Work item:
Given the records below, pull every line with the word "address" into the answer.

[Front-end code edit data]

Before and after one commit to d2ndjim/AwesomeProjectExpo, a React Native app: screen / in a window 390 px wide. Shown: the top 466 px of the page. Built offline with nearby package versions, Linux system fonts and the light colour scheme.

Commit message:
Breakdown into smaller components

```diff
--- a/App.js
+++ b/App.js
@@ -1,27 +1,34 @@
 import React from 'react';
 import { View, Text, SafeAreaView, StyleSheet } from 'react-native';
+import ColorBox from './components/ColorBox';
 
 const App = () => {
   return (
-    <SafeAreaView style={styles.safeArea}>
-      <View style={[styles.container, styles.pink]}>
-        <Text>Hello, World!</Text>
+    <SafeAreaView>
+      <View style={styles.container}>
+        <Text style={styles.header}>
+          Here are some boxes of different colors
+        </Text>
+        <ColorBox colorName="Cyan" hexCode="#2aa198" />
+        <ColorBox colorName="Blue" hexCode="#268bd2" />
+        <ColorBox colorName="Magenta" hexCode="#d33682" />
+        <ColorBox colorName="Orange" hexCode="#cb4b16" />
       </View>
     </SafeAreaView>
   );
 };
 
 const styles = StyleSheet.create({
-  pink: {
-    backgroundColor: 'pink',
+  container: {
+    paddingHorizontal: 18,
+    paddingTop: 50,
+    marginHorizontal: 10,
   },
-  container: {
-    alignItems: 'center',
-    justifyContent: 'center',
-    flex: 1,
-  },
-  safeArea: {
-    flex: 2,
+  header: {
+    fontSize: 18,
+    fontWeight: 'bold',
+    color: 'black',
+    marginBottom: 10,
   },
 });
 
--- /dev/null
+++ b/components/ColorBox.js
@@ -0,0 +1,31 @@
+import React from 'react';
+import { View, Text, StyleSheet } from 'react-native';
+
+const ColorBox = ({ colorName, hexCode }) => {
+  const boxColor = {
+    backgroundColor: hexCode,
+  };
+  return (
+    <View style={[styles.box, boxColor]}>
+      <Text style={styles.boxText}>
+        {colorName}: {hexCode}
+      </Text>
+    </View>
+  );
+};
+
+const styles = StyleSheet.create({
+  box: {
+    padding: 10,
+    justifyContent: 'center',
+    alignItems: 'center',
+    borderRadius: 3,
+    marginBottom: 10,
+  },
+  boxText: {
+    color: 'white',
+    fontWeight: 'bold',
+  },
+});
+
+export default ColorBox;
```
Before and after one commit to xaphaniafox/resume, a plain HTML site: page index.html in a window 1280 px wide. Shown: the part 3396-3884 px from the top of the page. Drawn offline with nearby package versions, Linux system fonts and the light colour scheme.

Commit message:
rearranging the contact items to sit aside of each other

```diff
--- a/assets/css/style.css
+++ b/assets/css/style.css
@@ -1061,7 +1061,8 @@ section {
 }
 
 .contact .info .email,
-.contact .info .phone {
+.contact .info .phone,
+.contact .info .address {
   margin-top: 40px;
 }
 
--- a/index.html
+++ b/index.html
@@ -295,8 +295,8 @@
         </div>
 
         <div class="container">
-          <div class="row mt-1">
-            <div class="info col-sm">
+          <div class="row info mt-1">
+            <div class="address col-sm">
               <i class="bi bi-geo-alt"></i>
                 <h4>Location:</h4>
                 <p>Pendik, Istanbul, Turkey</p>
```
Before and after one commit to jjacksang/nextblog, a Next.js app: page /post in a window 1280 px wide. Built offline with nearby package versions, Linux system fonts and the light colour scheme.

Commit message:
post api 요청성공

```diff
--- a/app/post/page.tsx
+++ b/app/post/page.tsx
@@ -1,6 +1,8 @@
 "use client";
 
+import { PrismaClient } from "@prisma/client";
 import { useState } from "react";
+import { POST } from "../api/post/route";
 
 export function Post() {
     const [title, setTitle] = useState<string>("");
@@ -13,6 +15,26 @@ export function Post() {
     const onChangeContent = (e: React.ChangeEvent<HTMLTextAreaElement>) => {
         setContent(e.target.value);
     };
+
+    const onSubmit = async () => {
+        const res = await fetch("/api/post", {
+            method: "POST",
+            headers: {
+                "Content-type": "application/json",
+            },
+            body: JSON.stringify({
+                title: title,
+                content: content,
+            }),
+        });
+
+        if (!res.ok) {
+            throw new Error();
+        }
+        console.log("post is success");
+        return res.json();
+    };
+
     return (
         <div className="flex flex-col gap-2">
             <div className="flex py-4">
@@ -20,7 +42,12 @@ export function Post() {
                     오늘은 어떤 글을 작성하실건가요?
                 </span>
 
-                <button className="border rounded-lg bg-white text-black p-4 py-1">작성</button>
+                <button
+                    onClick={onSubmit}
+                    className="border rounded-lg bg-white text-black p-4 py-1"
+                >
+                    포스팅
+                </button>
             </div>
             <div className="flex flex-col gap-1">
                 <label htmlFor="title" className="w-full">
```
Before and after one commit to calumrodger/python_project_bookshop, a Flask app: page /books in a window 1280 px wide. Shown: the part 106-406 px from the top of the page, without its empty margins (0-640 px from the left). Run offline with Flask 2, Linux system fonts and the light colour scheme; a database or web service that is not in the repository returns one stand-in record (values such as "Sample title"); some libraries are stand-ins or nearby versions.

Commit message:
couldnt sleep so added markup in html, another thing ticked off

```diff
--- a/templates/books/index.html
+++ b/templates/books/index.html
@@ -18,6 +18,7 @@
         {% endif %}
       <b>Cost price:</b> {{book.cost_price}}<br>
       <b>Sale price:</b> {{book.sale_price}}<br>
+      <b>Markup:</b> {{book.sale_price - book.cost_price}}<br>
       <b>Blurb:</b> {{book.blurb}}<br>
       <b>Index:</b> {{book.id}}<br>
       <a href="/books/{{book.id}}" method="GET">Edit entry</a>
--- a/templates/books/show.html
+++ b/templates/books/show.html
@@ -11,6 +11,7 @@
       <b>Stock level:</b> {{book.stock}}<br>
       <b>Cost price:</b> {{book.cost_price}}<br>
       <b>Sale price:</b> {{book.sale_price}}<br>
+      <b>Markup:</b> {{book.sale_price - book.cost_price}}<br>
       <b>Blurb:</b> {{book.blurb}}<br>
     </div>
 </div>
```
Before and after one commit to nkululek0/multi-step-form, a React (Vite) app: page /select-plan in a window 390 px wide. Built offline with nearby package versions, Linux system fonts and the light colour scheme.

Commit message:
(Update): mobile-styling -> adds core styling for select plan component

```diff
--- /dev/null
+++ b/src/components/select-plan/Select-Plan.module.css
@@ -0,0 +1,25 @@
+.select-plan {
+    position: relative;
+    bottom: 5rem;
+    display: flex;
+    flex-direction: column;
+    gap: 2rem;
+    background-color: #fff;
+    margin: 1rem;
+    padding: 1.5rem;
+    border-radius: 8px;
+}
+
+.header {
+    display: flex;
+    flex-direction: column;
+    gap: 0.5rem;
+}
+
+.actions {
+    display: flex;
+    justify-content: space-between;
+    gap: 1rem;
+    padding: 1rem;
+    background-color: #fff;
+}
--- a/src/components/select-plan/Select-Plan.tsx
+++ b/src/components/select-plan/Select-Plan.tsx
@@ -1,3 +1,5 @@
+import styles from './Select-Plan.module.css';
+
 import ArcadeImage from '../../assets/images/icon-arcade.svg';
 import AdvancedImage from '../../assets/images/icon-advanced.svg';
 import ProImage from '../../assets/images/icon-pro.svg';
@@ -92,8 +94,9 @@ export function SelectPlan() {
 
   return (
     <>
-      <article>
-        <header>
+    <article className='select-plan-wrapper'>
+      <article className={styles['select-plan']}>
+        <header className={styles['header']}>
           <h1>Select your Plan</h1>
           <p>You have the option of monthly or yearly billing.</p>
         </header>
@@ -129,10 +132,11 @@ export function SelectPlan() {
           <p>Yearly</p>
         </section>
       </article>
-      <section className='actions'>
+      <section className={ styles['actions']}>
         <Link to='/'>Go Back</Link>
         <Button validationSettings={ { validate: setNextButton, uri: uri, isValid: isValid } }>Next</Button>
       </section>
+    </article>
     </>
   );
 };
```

Response below:
+.contact .info .address {
+            <div class="address col-sm">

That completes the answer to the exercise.